(Records from a collection)
*** Begin section ***
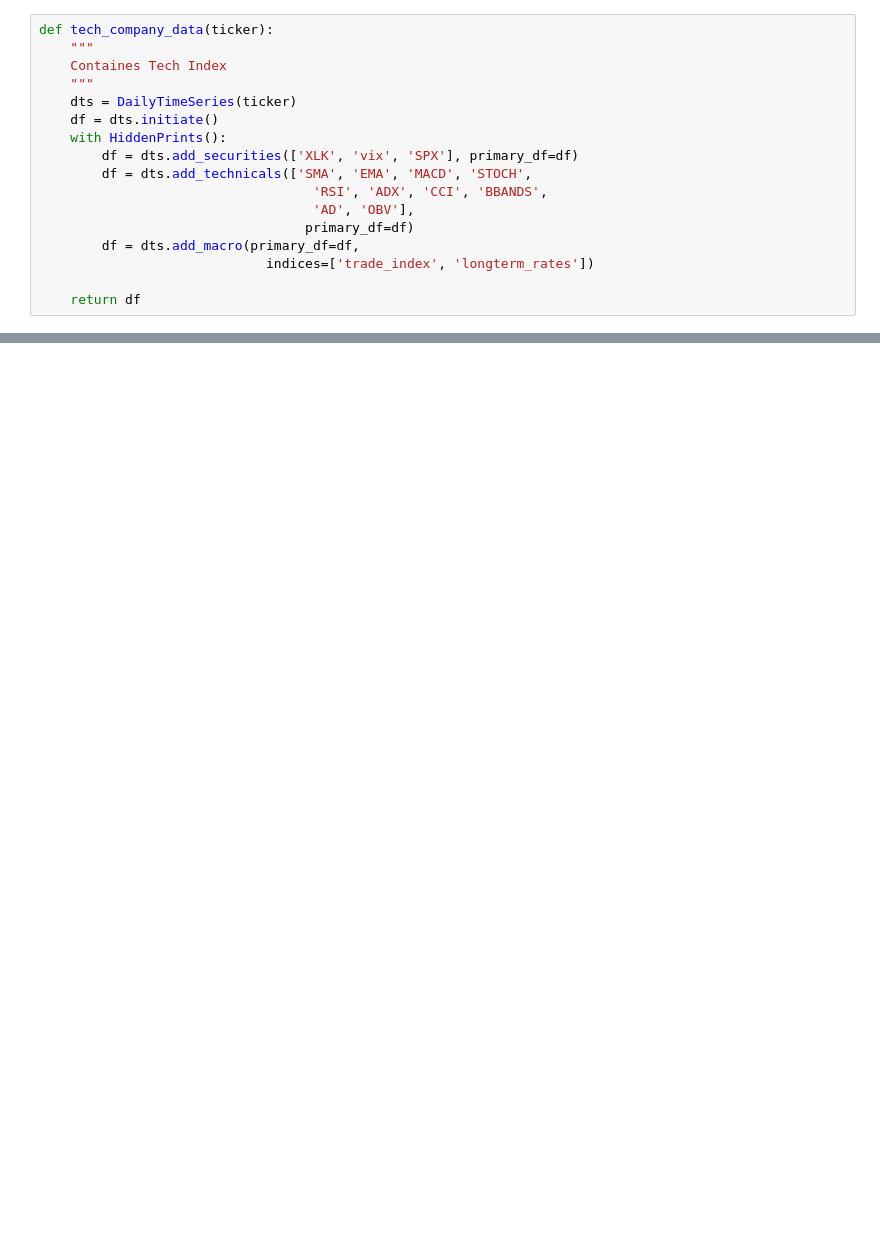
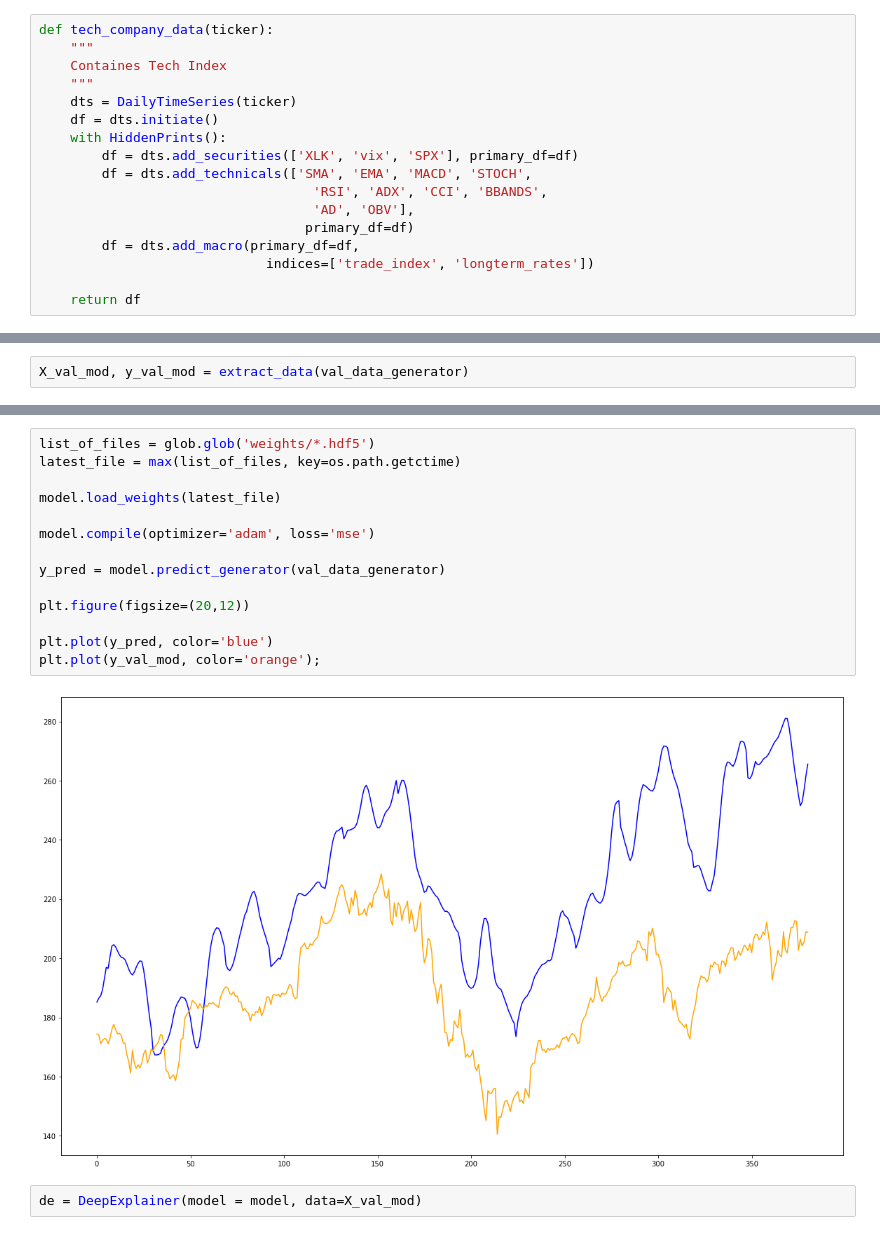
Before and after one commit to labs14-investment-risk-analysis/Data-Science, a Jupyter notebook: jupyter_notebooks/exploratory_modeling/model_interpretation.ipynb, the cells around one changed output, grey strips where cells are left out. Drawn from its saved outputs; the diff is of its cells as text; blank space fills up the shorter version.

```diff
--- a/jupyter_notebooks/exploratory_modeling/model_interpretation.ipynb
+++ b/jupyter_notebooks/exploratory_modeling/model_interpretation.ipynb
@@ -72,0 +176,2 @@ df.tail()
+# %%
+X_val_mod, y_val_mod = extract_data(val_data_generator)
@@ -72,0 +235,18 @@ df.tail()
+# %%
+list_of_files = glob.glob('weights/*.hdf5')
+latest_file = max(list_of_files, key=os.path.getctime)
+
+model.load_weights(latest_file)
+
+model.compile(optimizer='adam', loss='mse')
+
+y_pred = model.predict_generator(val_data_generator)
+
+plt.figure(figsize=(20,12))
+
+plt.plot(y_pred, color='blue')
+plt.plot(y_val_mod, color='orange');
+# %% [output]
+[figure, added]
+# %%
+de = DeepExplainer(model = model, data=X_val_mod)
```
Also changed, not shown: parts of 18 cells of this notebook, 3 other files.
*** End section ***
*** Begin section ***
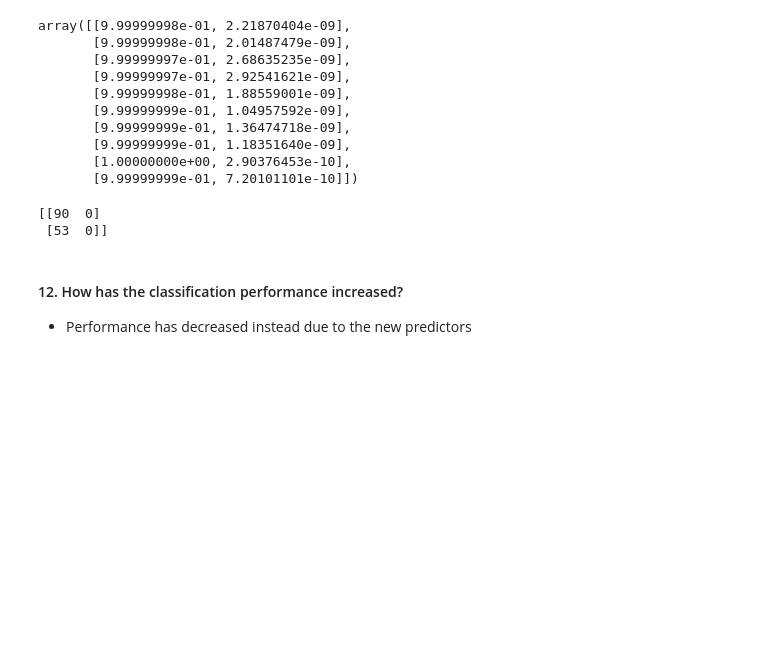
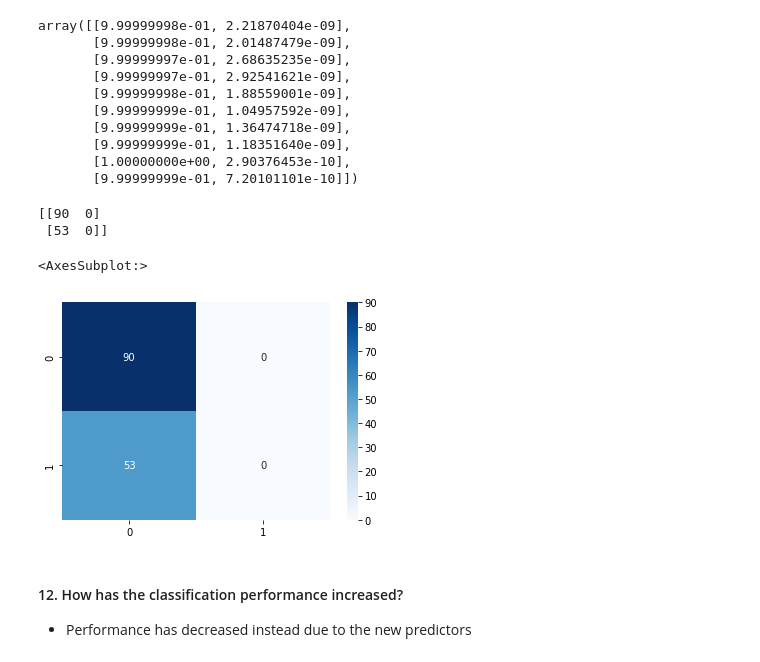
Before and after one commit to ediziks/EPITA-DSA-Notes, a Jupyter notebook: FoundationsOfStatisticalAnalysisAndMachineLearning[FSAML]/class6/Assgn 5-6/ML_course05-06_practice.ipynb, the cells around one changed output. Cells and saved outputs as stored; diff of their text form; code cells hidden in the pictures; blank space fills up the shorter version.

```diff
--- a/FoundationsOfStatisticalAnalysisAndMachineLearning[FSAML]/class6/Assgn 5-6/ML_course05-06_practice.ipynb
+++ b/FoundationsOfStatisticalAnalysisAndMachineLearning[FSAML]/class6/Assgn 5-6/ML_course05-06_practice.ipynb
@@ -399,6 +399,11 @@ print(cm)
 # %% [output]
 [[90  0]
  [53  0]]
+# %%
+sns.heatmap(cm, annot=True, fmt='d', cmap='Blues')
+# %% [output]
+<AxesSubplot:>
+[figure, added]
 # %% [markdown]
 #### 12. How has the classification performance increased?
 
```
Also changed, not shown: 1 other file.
*** End section ***
*** Begin section ***
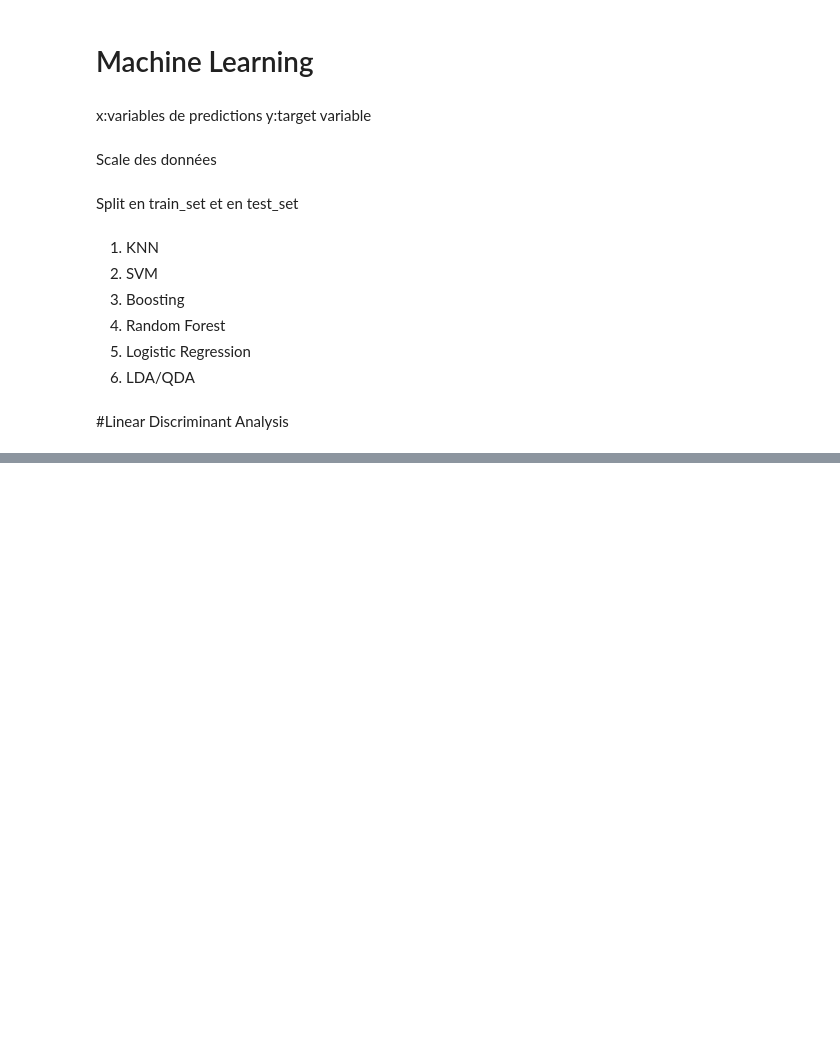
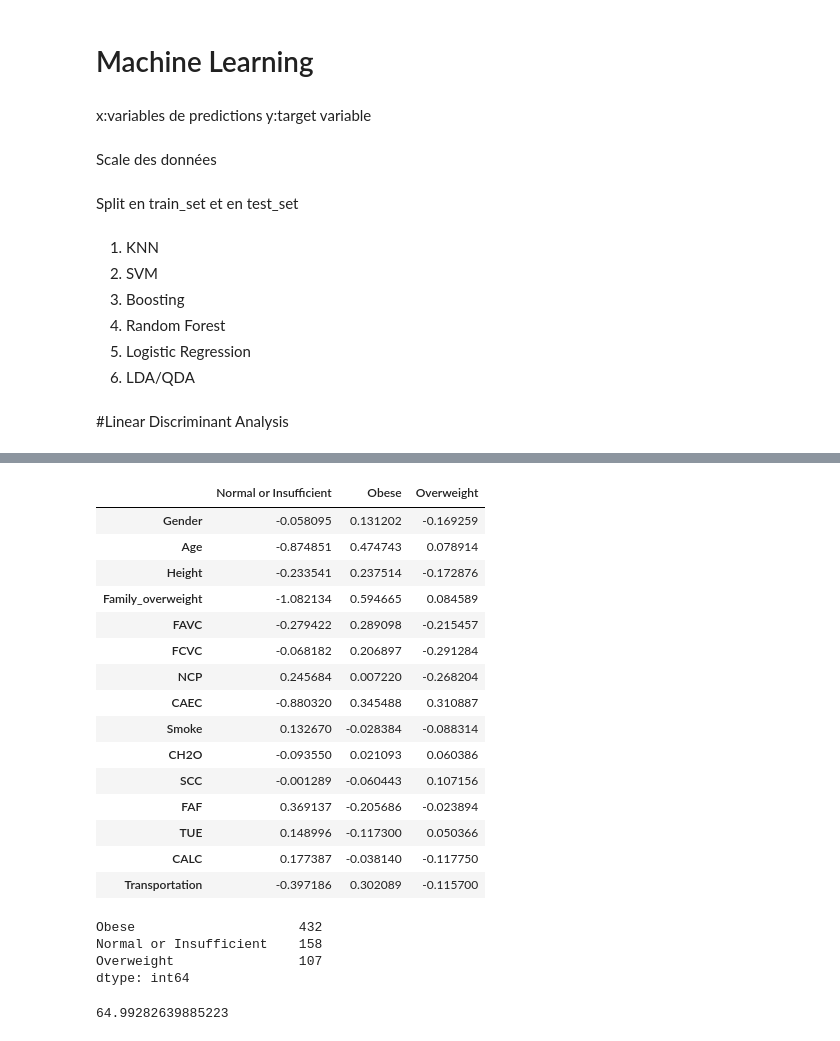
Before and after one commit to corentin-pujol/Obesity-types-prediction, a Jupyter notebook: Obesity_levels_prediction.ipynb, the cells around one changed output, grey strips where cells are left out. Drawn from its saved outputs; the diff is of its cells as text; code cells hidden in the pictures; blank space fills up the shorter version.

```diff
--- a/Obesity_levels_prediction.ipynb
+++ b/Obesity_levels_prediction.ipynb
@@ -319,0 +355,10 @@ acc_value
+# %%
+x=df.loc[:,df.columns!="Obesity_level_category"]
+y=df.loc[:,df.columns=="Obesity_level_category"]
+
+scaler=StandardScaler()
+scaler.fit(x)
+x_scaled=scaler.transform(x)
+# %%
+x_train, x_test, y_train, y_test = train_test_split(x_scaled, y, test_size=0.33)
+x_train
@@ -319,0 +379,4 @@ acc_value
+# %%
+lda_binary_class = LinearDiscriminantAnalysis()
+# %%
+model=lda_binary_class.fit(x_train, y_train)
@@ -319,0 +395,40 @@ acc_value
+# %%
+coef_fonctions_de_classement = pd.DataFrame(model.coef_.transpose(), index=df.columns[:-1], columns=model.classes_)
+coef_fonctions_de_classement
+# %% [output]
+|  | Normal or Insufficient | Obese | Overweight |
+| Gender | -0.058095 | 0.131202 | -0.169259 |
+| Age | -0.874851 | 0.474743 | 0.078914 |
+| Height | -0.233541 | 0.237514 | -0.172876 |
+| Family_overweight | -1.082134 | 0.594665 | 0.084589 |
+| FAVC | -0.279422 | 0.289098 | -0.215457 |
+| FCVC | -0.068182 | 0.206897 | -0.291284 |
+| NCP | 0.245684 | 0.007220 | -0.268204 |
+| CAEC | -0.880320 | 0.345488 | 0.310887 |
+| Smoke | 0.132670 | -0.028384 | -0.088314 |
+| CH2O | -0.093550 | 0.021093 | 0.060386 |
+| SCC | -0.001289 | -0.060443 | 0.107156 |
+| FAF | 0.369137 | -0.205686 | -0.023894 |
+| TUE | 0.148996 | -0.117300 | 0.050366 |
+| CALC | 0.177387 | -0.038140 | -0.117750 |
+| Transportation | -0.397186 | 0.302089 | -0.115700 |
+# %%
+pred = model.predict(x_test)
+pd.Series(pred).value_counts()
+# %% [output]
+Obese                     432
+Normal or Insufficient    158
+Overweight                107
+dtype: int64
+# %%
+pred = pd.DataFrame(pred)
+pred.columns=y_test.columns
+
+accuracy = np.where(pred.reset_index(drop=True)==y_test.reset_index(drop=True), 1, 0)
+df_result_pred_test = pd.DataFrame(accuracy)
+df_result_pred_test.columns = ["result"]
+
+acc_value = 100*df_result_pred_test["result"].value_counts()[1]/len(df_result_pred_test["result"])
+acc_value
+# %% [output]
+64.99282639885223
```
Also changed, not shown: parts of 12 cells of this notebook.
*** End section ***
> [What to produce]
Your task is to find each line in the entries that contains the string "strips" and copy it.

> [Answer for the task]
Before and after one commit to labs14-investment-risk-analysis/Data-Science, a Jupyter notebook: jupyter_notebooks/exploratory_modeling/model_interpretation.ipynb, the cells around one changed output, grey strips where cells are left out. Drawn from its saved outputs; the diff is of its cells as text; blank space fills up the shorter version.
Before and after one commit to corentin-pujol/Obesity-types-prediction, a Jupyter notebook: Obesity_levels_prediction.ipynb, the cells around one changed output, grey strips where cells are left out. Drawn from its saved outputs; the diff is of its cells as text; code cells hidden in the pictures; blank space fills up the shorter version.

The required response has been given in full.